## Task statement
Search the listing below for the string "content", then copy every line it appears in.

## Working data
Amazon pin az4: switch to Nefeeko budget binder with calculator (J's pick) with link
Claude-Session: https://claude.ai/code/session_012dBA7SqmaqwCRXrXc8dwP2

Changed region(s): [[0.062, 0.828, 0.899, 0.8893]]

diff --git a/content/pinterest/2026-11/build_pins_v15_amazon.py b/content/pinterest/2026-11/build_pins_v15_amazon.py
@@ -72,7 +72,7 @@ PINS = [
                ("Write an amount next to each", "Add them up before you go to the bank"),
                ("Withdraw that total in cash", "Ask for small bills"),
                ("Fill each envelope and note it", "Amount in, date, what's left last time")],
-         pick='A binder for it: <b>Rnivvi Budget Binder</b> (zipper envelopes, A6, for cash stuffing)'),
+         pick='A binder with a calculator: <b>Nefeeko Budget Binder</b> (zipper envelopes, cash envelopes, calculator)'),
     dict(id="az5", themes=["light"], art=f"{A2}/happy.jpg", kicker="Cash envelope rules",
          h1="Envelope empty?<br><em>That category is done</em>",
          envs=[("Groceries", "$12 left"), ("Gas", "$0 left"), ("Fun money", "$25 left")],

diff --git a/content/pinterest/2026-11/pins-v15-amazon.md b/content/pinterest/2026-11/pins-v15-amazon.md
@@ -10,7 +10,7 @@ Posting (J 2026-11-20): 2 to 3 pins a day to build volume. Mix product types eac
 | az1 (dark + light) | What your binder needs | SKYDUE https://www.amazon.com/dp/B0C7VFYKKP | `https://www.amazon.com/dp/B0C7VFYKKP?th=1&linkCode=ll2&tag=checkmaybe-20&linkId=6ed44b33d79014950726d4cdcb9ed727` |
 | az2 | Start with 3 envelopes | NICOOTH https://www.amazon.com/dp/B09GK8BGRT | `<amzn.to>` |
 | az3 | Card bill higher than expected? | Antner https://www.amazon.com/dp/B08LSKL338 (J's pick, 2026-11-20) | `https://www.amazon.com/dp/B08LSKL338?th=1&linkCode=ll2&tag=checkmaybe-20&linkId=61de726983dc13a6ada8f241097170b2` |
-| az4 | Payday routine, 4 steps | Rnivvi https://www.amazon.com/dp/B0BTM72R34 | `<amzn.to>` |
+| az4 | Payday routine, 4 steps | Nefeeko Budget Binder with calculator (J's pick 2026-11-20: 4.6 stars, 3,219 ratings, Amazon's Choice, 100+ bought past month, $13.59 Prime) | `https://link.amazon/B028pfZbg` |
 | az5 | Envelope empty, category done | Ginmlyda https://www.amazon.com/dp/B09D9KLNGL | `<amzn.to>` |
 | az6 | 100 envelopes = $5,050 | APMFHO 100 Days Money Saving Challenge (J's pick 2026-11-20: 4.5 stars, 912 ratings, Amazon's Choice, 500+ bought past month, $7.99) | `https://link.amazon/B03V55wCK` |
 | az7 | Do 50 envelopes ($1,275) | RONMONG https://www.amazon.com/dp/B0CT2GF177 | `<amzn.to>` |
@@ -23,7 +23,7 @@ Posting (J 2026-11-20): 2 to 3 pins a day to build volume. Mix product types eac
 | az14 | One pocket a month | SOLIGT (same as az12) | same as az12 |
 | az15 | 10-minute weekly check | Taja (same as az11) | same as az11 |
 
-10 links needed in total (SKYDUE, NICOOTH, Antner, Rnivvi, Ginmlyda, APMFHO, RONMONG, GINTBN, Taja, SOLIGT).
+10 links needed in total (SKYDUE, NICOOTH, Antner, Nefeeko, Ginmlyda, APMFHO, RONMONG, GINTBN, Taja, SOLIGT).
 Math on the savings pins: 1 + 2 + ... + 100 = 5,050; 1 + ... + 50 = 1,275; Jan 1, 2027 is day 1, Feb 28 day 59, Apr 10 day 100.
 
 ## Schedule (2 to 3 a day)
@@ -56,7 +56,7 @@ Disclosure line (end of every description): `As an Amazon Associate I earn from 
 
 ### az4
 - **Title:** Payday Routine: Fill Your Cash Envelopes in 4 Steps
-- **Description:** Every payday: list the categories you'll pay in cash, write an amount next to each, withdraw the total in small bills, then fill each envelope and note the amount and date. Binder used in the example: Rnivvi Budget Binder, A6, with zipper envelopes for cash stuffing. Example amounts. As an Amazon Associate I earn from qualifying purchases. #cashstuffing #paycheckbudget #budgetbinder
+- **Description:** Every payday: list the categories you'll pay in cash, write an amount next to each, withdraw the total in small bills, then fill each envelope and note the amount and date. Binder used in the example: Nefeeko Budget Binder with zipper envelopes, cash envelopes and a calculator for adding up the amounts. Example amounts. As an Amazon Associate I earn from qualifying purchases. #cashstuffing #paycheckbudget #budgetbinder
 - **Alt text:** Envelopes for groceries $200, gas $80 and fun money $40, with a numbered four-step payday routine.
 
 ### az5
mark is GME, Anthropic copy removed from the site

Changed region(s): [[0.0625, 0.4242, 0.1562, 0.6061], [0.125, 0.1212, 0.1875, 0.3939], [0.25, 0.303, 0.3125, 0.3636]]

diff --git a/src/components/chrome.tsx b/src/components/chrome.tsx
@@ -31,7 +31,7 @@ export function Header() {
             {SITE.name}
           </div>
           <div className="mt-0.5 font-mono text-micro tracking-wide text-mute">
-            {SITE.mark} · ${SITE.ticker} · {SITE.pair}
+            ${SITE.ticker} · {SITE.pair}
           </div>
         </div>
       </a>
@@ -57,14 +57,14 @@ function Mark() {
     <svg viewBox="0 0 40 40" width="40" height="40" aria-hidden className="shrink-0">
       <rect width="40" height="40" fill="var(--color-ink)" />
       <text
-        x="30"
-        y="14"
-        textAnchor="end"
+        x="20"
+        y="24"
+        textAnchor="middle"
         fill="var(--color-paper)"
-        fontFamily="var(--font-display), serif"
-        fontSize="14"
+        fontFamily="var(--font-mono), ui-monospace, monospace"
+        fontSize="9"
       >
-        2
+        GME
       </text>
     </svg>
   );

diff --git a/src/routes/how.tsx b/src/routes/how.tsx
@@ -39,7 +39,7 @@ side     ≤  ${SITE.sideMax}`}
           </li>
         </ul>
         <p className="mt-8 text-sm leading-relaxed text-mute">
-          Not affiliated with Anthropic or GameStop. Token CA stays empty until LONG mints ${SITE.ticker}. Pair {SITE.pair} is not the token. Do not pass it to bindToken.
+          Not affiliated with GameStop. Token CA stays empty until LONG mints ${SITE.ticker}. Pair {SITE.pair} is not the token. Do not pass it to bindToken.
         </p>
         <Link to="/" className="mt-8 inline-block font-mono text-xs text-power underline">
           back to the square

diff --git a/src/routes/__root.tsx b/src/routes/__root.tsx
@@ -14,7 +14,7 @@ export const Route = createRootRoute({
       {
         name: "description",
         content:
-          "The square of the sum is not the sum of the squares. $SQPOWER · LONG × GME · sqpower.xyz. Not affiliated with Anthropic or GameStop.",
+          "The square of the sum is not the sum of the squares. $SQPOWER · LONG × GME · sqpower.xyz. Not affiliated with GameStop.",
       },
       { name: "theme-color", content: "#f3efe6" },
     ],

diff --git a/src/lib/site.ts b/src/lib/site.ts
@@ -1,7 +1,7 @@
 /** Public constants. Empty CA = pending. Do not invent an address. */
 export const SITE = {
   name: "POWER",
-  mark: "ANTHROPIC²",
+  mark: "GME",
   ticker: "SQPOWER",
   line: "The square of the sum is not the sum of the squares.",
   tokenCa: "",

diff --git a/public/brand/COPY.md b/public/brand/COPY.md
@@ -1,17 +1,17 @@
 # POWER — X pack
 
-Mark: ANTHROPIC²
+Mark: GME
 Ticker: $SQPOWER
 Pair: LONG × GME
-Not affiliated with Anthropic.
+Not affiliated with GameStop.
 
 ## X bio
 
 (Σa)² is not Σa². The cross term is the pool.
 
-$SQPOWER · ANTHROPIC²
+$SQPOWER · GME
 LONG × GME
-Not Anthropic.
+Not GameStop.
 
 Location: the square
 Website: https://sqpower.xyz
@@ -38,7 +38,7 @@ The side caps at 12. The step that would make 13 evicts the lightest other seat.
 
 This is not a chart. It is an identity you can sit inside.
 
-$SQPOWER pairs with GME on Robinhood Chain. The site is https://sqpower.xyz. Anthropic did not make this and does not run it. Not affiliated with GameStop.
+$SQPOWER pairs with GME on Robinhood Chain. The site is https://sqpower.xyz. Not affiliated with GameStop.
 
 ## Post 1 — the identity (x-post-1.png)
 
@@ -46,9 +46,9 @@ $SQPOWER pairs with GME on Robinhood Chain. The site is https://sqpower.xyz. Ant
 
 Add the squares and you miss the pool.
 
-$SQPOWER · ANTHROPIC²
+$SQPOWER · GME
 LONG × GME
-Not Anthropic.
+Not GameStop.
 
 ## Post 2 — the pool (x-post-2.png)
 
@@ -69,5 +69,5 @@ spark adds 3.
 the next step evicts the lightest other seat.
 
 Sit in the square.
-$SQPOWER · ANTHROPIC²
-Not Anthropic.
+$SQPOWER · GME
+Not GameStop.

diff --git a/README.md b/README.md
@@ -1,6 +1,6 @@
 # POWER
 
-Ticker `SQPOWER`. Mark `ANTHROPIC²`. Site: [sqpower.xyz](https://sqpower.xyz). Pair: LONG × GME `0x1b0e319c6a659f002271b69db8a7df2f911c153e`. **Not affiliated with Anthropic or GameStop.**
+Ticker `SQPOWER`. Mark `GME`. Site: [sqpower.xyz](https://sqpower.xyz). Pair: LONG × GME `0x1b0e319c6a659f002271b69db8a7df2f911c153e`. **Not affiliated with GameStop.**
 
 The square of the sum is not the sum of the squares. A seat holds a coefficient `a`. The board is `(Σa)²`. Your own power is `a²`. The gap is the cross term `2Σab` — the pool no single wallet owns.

## Response to this exercise
diff --git a/content/pinterest/2026-11/build_pins_v15_amazon.py b/content/pinterest/2026-11/build_pins_v15_amazon.py
diff --git a/content/pinterest/2026-11/pins-v15-amazon.md b/content/pinterest/2026-11/pins-v15-amazon.md
         content:
       { name: "theme-color", content: "#f3efe6" },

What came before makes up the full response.